* [TASK GOAL]:
Only a number is required: how many lines of the material contain the word "true"?

* [SOURCE RECORDS]:
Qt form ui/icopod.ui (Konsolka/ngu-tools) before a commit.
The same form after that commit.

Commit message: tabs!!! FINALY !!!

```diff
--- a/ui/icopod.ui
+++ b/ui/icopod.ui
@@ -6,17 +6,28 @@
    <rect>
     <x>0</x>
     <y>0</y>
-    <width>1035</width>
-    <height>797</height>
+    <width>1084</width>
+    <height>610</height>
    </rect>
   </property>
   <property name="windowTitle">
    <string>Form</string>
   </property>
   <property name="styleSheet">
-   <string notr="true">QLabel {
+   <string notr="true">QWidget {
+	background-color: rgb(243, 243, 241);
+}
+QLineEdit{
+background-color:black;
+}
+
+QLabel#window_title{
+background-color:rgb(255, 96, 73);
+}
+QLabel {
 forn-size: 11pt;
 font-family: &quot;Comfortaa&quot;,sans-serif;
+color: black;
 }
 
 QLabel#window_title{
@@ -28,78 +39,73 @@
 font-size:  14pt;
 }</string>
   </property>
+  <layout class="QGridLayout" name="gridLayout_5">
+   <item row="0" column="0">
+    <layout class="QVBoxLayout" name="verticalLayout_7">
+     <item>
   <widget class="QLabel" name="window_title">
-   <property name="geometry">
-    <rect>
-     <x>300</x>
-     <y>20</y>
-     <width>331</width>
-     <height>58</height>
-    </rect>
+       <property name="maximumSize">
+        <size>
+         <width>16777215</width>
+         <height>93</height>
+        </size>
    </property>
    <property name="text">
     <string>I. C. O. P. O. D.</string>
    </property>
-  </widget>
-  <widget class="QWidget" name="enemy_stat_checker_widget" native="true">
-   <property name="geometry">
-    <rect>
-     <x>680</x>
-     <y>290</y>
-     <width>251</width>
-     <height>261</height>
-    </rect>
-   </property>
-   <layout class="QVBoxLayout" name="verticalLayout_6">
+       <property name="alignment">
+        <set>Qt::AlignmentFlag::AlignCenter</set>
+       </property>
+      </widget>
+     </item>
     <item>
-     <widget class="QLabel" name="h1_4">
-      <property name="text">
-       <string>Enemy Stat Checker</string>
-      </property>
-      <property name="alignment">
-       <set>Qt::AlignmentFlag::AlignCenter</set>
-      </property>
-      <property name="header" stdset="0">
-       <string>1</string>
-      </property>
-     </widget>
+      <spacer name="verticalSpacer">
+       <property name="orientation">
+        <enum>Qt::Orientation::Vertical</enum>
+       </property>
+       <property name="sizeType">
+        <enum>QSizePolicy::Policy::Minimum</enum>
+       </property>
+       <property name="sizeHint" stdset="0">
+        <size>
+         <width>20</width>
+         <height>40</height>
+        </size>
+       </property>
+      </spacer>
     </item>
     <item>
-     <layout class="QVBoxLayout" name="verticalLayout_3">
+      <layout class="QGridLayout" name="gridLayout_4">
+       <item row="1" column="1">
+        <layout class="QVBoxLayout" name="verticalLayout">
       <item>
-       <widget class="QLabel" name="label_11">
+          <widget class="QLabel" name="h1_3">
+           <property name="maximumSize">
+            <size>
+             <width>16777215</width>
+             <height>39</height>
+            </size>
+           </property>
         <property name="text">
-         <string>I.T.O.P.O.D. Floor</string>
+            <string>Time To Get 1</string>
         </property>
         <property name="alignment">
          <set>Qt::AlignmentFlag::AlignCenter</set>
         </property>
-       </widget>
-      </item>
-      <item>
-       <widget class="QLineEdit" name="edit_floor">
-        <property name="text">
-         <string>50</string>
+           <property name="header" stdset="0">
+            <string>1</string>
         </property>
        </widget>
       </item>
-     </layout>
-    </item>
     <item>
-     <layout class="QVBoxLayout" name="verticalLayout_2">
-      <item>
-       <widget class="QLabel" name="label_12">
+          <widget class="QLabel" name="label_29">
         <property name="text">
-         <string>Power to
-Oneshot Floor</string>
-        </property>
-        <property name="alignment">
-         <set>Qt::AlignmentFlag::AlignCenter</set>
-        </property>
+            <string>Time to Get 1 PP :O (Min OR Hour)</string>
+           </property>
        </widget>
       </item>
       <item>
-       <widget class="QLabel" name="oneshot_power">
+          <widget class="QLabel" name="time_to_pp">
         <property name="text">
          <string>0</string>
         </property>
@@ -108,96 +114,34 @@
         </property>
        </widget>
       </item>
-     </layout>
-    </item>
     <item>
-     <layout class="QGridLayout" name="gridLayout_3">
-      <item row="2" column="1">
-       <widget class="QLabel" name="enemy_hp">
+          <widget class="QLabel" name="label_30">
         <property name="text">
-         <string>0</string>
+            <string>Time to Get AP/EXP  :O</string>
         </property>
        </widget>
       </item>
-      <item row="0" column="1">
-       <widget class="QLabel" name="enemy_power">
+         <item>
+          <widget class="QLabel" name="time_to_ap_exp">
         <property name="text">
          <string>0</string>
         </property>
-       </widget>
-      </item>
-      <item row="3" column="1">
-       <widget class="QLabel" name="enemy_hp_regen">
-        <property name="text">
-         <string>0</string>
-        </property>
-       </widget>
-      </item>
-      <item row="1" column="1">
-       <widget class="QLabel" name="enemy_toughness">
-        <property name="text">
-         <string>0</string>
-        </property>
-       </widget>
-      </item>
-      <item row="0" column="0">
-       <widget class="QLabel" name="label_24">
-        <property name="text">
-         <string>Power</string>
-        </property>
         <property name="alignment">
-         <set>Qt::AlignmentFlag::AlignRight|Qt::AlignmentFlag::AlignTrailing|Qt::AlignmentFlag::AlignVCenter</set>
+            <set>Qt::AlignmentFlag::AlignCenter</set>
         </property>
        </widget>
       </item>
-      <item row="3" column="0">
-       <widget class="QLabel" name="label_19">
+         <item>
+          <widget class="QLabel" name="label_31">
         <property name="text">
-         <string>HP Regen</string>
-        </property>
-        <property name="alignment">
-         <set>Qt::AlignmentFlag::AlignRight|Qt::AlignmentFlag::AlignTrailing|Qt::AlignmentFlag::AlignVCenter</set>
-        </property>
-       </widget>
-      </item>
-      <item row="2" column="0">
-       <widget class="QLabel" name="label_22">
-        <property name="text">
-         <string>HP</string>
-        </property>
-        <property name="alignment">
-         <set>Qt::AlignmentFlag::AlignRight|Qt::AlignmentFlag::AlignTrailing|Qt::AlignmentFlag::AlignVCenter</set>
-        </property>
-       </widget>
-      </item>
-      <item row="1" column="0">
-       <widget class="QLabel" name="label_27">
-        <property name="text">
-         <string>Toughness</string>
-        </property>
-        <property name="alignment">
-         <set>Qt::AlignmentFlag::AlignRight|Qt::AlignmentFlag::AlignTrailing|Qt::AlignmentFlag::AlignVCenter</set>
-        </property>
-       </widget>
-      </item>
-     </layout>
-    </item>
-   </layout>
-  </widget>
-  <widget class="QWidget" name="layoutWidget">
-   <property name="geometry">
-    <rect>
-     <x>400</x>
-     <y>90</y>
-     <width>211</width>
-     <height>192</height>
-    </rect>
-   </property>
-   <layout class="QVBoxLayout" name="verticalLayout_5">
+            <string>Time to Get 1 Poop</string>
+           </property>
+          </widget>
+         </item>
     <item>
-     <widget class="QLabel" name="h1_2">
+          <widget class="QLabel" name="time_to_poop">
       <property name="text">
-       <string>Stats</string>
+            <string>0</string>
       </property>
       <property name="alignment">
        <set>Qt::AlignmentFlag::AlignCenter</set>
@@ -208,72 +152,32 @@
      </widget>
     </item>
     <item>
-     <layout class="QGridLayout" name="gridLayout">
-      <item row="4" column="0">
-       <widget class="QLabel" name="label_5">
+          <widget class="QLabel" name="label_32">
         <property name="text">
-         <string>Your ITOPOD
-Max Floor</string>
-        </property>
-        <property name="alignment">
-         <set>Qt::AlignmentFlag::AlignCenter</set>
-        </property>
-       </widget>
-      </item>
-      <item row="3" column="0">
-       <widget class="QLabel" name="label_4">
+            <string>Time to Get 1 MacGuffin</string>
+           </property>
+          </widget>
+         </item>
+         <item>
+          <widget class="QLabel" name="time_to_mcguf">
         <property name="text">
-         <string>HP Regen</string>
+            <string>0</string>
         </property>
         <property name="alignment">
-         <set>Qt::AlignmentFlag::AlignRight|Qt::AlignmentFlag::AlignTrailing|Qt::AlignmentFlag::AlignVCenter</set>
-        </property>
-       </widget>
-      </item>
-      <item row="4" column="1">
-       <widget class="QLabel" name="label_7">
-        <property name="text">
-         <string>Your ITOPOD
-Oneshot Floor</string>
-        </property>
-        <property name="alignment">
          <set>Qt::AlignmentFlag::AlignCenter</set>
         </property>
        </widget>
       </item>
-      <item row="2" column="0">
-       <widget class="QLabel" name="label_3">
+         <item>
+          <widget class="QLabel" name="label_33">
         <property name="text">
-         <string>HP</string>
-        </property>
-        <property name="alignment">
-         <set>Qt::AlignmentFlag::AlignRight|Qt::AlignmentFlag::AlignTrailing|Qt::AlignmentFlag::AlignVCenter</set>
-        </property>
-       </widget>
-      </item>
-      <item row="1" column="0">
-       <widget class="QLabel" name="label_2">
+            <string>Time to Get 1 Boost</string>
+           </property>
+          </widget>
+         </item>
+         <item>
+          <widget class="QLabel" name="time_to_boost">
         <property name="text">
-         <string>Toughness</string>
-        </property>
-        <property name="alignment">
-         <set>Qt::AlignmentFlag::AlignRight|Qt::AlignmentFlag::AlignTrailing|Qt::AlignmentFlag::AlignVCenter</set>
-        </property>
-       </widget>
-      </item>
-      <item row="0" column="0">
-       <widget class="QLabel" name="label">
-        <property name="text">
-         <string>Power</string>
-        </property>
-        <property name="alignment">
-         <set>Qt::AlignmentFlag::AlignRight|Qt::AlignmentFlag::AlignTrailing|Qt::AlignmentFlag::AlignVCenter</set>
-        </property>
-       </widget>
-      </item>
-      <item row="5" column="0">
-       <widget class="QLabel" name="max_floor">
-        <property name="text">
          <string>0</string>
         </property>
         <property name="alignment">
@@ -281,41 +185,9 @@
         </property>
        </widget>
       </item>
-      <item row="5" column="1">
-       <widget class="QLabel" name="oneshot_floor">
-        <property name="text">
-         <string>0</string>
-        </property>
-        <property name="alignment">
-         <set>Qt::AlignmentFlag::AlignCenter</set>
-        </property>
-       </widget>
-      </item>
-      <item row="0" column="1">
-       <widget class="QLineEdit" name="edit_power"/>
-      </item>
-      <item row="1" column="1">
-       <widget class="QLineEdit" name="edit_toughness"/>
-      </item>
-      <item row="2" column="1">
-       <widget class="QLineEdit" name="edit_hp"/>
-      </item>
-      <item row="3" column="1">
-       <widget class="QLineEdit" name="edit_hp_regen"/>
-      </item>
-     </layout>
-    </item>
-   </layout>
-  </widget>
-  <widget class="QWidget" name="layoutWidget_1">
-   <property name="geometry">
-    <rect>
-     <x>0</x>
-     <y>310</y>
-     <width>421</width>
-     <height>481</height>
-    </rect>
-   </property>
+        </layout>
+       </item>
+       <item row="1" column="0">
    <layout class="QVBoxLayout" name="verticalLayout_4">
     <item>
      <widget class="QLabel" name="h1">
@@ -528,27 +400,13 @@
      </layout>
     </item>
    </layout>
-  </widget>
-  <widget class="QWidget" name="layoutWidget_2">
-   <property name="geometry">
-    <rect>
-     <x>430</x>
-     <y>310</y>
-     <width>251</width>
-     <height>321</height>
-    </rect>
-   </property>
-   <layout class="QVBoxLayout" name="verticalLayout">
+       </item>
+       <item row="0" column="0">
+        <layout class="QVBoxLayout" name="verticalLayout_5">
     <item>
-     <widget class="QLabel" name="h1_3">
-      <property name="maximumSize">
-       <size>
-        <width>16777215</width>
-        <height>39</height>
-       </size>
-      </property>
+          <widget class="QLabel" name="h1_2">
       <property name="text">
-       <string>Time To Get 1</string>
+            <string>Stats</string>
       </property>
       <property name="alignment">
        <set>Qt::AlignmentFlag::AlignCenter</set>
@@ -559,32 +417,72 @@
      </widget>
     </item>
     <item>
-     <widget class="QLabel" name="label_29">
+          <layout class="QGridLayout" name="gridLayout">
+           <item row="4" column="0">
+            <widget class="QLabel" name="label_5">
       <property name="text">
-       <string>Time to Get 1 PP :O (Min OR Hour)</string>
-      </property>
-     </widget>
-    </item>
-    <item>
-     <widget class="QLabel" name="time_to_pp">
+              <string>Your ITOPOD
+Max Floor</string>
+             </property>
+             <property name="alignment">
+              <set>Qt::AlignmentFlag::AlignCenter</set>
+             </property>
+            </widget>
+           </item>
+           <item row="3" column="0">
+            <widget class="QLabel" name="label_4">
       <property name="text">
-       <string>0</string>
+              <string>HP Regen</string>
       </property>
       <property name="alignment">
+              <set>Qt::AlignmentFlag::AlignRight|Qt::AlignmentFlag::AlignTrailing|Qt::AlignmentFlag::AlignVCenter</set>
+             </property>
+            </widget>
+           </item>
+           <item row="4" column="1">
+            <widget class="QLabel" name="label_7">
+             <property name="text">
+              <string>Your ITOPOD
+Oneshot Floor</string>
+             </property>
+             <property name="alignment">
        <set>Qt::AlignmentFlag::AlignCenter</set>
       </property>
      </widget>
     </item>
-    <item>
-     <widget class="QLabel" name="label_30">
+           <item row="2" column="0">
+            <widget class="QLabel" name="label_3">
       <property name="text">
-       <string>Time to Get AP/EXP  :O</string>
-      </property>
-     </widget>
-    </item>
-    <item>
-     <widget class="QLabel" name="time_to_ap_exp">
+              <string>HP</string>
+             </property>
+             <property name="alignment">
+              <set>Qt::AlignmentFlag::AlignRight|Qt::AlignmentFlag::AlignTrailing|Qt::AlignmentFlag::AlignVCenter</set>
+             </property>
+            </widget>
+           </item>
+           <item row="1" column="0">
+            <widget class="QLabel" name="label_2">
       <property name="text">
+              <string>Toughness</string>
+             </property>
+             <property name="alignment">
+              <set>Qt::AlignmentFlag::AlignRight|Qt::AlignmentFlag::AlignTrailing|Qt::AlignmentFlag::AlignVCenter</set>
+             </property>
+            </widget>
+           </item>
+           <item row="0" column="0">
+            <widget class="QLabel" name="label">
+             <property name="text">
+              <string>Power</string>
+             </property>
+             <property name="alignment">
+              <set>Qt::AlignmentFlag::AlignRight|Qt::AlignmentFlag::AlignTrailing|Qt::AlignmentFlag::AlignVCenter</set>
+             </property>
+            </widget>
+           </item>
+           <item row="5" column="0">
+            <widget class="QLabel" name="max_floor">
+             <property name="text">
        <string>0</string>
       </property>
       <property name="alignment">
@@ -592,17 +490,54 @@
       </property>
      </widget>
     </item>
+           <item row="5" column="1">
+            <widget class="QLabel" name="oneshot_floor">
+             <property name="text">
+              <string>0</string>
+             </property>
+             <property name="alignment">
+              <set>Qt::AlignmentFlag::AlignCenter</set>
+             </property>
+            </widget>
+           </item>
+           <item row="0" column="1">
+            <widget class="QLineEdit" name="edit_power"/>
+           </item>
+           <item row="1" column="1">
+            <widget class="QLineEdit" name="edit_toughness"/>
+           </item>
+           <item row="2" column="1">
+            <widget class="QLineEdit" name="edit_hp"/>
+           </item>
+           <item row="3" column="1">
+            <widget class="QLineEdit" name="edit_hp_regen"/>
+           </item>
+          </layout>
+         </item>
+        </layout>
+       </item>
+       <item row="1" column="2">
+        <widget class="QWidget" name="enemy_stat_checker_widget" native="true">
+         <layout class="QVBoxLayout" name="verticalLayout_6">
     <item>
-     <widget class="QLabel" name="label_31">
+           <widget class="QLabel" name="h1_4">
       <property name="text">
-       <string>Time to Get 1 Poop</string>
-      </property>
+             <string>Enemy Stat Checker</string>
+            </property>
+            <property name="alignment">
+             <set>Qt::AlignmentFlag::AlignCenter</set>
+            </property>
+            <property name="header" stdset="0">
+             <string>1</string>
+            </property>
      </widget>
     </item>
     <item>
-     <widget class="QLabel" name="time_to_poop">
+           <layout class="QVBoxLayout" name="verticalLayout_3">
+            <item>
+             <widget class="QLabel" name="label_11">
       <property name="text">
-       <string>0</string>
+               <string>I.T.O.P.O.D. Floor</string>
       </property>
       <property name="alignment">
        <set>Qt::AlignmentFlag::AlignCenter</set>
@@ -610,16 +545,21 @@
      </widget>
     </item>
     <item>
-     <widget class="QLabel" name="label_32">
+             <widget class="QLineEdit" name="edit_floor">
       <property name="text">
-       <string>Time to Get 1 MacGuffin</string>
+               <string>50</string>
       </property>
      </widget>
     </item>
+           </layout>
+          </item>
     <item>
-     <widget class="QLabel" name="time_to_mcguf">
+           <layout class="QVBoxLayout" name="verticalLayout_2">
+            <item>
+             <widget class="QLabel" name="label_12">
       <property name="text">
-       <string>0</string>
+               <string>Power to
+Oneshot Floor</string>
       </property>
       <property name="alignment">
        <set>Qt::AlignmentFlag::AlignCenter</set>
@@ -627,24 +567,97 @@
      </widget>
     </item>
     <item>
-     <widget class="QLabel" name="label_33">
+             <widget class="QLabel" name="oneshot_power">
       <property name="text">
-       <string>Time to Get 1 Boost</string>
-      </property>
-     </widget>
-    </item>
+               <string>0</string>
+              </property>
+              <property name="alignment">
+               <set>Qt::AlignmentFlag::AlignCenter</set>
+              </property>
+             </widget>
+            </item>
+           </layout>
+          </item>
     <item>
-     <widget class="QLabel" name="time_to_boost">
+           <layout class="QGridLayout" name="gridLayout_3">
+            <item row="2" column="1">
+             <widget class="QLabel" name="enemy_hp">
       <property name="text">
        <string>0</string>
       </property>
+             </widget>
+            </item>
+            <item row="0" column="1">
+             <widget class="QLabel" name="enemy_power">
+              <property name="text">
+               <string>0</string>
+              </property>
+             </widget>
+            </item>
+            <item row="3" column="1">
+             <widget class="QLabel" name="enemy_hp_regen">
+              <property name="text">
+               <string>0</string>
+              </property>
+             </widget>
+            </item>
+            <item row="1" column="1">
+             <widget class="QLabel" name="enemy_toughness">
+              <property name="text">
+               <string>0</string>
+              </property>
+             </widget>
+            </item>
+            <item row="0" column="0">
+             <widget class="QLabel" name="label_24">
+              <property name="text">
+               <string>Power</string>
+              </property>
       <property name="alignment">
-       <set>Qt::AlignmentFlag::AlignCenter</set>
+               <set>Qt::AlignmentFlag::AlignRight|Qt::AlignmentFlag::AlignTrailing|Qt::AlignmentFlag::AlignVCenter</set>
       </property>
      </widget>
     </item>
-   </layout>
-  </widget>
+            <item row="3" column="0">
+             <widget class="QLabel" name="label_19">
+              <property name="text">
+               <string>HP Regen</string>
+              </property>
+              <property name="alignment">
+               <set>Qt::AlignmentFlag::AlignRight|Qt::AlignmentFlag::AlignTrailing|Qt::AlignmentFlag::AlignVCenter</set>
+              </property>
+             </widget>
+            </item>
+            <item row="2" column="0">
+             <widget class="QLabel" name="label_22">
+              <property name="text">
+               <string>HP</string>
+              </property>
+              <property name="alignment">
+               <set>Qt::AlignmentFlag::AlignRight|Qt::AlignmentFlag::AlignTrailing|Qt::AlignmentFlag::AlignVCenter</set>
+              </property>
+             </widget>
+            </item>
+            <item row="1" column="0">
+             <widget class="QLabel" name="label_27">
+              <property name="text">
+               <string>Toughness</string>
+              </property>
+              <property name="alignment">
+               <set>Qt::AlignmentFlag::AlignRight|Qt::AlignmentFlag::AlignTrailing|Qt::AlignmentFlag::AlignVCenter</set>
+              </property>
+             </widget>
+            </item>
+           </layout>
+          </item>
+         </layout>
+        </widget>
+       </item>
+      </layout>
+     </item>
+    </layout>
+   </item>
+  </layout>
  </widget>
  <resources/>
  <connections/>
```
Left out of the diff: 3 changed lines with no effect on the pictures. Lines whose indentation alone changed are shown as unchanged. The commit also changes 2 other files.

* [RESPONSE BELOW]:
4